Steam ovens have been on the scene of restaurants and bakeries for decades, but a rising interest in healthier cooking methods and advancements in technology have given way to manufacturers coming out with a variety of steam cooking appliances for home use.
In this article, we’ll detail how steam ovens work and what they work best for.
How Steam Ovens Work
Convection steam ovens are the most popular and versatile type you can buy, and this is because they combine the best of a traditional convection oven with the ability to steam cook. They allow you to do more than any other type of oven, since you can use them to roast, brown, broil, bake, or steam.
Some convection steam ovens even monitor the cooking process using sensors that allow it to automatically adjust the heat and steam output for a perfectly cooked meal.
Many steam ovens use a water tank or reservoir with a pump connection that siphons water into a boiler where it’s heated up to 212 F degrees. This produces the steam that cooks the food. For the tank style, you’ll have to refill the tank each time you want to cook, but the process is simple.
Some high-end steam ovens like those by Miele and Gaggenau have built-in water line hookups, so there’s no tank to refill, and you never have to worry about running out of water in the middle of the cooking process.
You can also find convection ovens with a steam assist feature that injects short bursts of steam at shorter intervals to help speed up the cooking process and add moisture, but they’re not true steam ovens.
Benefits of Cooking with a Steam Oven
Steam cooking is one of the most natural and healthy ways to prepare food. It allows the food to retain its natural flavors, moisture, and construction, so it’s great for delicate foods. And because they heat evenly, there won’t be any hotspots that can burn or otherwise ruin your meal.
A steam oven’s ability to preheat quickly and reheat foods while retaining their texture makes them a great alternative to using a microwave. And what’s more, new parents can even use them to sterilize baby bottles.
Another benefit is that when you steam cook two completely different foods at the same time, you won’t get cross-flavoring like you would in a regular oven. This means you can prepare dinner and dessert at the same time.
What Types of Food Can You Cook in a Steam Oven?
You can cook just about anything in a steam oven, especially if you choose a convection type that allows you to combine various functions for your desired results.
The moist cooking environment of a steam oven is great for preparing things like custard, bread, eggs, pastries, and pudding cakes. Meats and fish become fall-off-the-bone tender, and vegetables retain their natural color and more nutrients than when they’re cooked with other methods.
Rice and other grains also turn out excellent in a steam oven, as do foods that require a water bath.
Potential Drawbacks of Using a Steam Oven
Steam ovens are very expensive compared to regular conventional or convection ovens that don’t have a steaming ability, so if you’re not willing to spend $2,000 or more, you might be better off with a basic oven.
There’s also a learning curve for steam oven beginners since they cook a lot faster than regular ovens, so if you’re not willing to experiment to get the results you want, this might not be the best type of oven for you considering the high price.
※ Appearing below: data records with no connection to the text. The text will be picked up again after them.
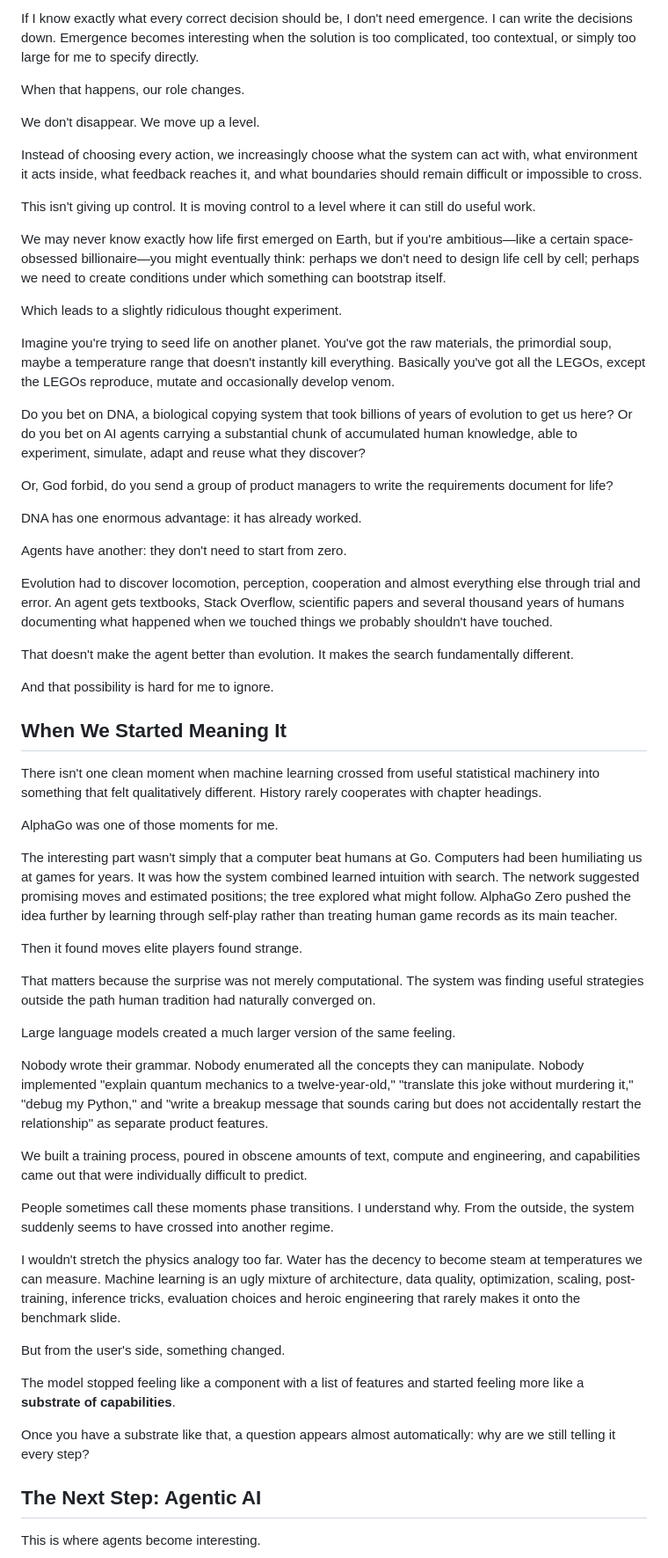
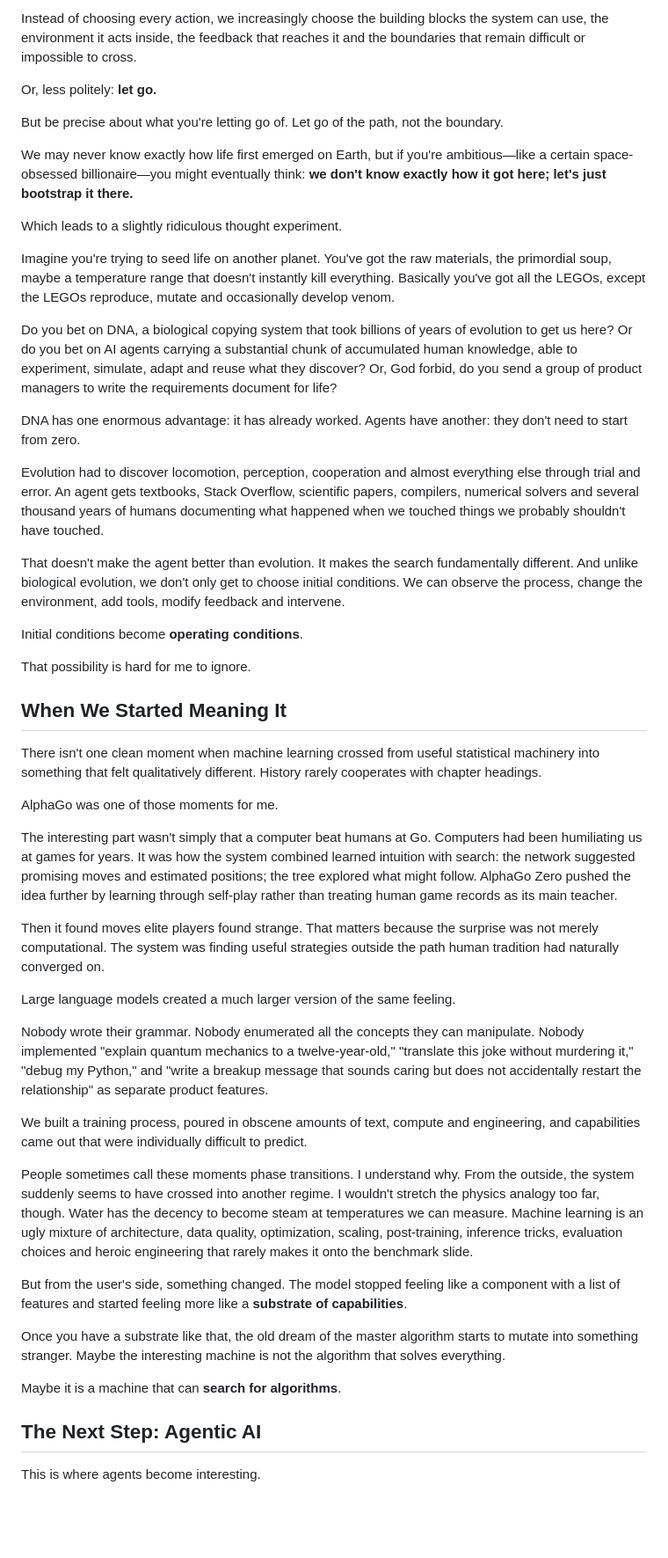
Before and after one commit to hanialshater/System3, a Markdown page: chapters/01-why-im-betting-on-ai-agents.md, the part around one of its changes. Shown at 88% size. Rendered like a GitHub page; blank space fills up the shorter version.

Commit message:
Revise Chapter 1 autonomy argument

```diff
--- a/chapters/01-why-im-betting-on-ai-agents.md
+++ b/chapters/01-why-im-betting-on-ai-agents.md
@@ -66,33 +58,27 @@ That only works up to a point.
 
-If I know exactly what every correct decision should be, I don't need emergence. I can write the decisions down. Emergence becomes interesting when the solution is too complicated, too contextual, or simply too large for me to specify directly.
+Instead of choosing every action, we increasingly choose the building blocks the system can use, the environment it acts inside, the feedback that reaches it and the boundaries that remain difficult or impossible to cross.
 
-When that happens, our role changes.
+Or, less politely: **let go.**
 
-We don't disappear. We move up a level.
+But be precise about what you're letting go of. Let go of the path, not the boundary.
 
-Instead of choosing every action, we increasingly choose what the system can act with, what environment it acts inside, what feedback reaches it, and what boundaries should remain difficult or impossible to cross.
-
-This isn't giving up control. It is moving control to a level where it can still do useful work.
-
-We may never know exactly how life first emerged on Earth, but if you're ambitious—like a certain space-obsessed billionaire—you might eventually think: perhaps we don't need to design life cell by cell; perhaps we need to create conditions under which something can bootstrap itself.
+We may never know exactly how life first emerged on Earth, but if you're ambitious—like a certain space-obsessed billionaire—you might eventually think: **we don't know exactly how it got here; let's just bootstrap it there.**
 
 Which leads to a slightly ridiculous thought experiment.
 
 Imagine you're trying to seed life on another planet. You've got the raw materials, the primordial soup, maybe a temperature range that doesn't instantly kill everything. Basically you've got all the LEGOs, except the LEGOs reproduce, mutate and occasionally develop venom.
 
-Do you bet on DNA, a biological copying system that took billions of years of evolution to get us here? Or do you bet on AI agents carrying a substantial chunk of accumulated human knowledge, able to experiment, simulate, adapt and reuse what they discover?
+Do you bet on DNA, a biological copying system that took billions of years of evolution to get us here? Or do you bet on AI agents carrying a substantial chunk of accumulated human knowledge, able to experiment, simulate, adapt and reuse what they discover? Or, God forbid, do you send a group of product managers to write the requirements document for life?
 
-Or, God forbid, do you send a group of product managers to write the requirements document for life?
+DNA has one enormous advantage: it has already worked. Agents have another: they don't need to start from zero.
 
-DNA has one enormous advantage: it has already worked.
+Evolution had to discover locomotion, perception, cooperation and almost everything else through trial and error. An agent gets textbooks, Stack Overflow, scientific papers, compilers, numerical solvers and several thousand years of humans documenting what happened when we touched things we probably shouldn't have touched.
 
-Agents have another: they don't need to start from zero.
+That doesn't make the agent better than evolution. It makes the search fundamentally different. And unlike biological evolution, we don't only get to choose initial conditions. We can observe the process, change the environment, add tools, modify feedback and intervene.
 
-Evolution had to discover locomotion, perception, cooperation and almost everything else through trial and error. An agent gets textbooks, Stack Overflow, scientific papers and several thousand years of humans documenting what happened when we touched things we probably shouldn't have touched.
+Initial conditions become **operating conditions**.
 
-That doesn't make the agent better than evolution. It makes the search fundamentally different.
-
-And that possibility is hard for me to ignore.
+That possibility is hard for me to ignore.
 
 ## When We Started Meaning It
 
@@ -100,11 +86,9 @@ There isn't one clean moment when machine learning crossed from useful statistic
 
 AlphaGo was one of those moments for me.
 
-The interesting part wasn't simply that a computer beat humans at Go. Computers had been humiliating us at games for years. It was how the system combined learned intuition with search. The network suggested promising moves and estimated positions; the tree explored what might follow. AlphaGo Zero pushed the idea further by learning through self-play rather than treating human game records as its main teacher.
+The interesting part wasn't simply that a computer beat humans at Go. Computers had been humiliating us at games for years. It was how the system combined learned intuition with search: the network suggested promising moves and estimated positions; the tree explored what might follow. AlphaGo Zero pushed the idea further by learning through self-play rather than treating human game records as its main teacher.
 
-Then it found moves elite players found strange.
-
-That matters because the surprise was not merely computational. The system was finding useful strategies outside the path human tradition had naturally converged on.
+Then it found moves elite players found strange. That matters because the surprise was not merely computational. The system was finding useful strategies outside the path human tradition had naturally converged on.
 
 Large language models created a much larger version of the same feeling.
 
@@ -112,15 +96,13 @@ Nobody wrote their grammar. Nobody enumerated all the concepts they can manipula
 
 We built a training process, poured in obscene amounts of text, compute and engineering, and capabilities came out that were individually difficult to predict.
 
-People sometimes call these moments phase transitions. I understand why. From the outside, the system suddenly seems to have crossed into another regime.
+People sometimes call these moments phase transitions. I understand why. From the outside, the system suddenly seems to have crossed into another regime. I wouldn't stretch the physics analogy too far, though. Water has the decency to become steam at temperatures we can measure. Machine learning is an ugly mixture of architecture, data quality, optimization, scaling, post-training, inference tricks, evaluation choices and heroic engineering that rarely makes it onto the benchmark slide.
 
-I wouldn't stretch the physics analogy too far. Water has the decency to become steam at temperatures we can measure. Machine learning is an ugly mixture of architecture, data quality, optimization, scaling, post-training, inference tricks, evaluation choices and heroic engineering that rarely makes it onto the benchmark slide.
+But from the user's side, something changed. The model stopped feeling like a component with a list of features and started feeling more like a **substrate of capabilities**.
 
-But from the user's side, something changed.
+Once you have a substrate like that, the old dream of the master algorithm starts to mutate into something stranger. Maybe the interesting machine is not the algorithm that solves everything.
 
-The model stopped feeling like a component with a list of features and started feeling more like a **substrate of capabilities**.
-
-Once you have a substrate like that, a question appears almost automatically: why are we still telling it every step?
+Maybe it is a machine that can **search for algorithms**.
 
 ## The Next Step: Agentic AI
 
```
Also changed, not shown: other parts of chapters/01-why-im-betting-on-ai-agents.md (+73 -97 lines).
Another thing is that steam ovens require descaling on a regular basis, similar to coffee makers. This extra step in upkeep isn’t really a big deal to most owners, but it is something to consider.
Steam ovens are a great option if you’re looking for a healthier, more versatile cooking method and don’t mind spending more for it. Only you will know whether or not a steam oven is the right choice and which brand is best, so it’s worth it be completely informed before making a purchase.
Writer and Product Researcher
Spending the last 10 years researching and writing about various home, garden and electronics topics, Shelley is more than qualified to write for Meccano Home. Her work has been featured on eBay, Pottery Barn, SFGate, TheKnot, Williams-Sonoma and various other blogs and websites.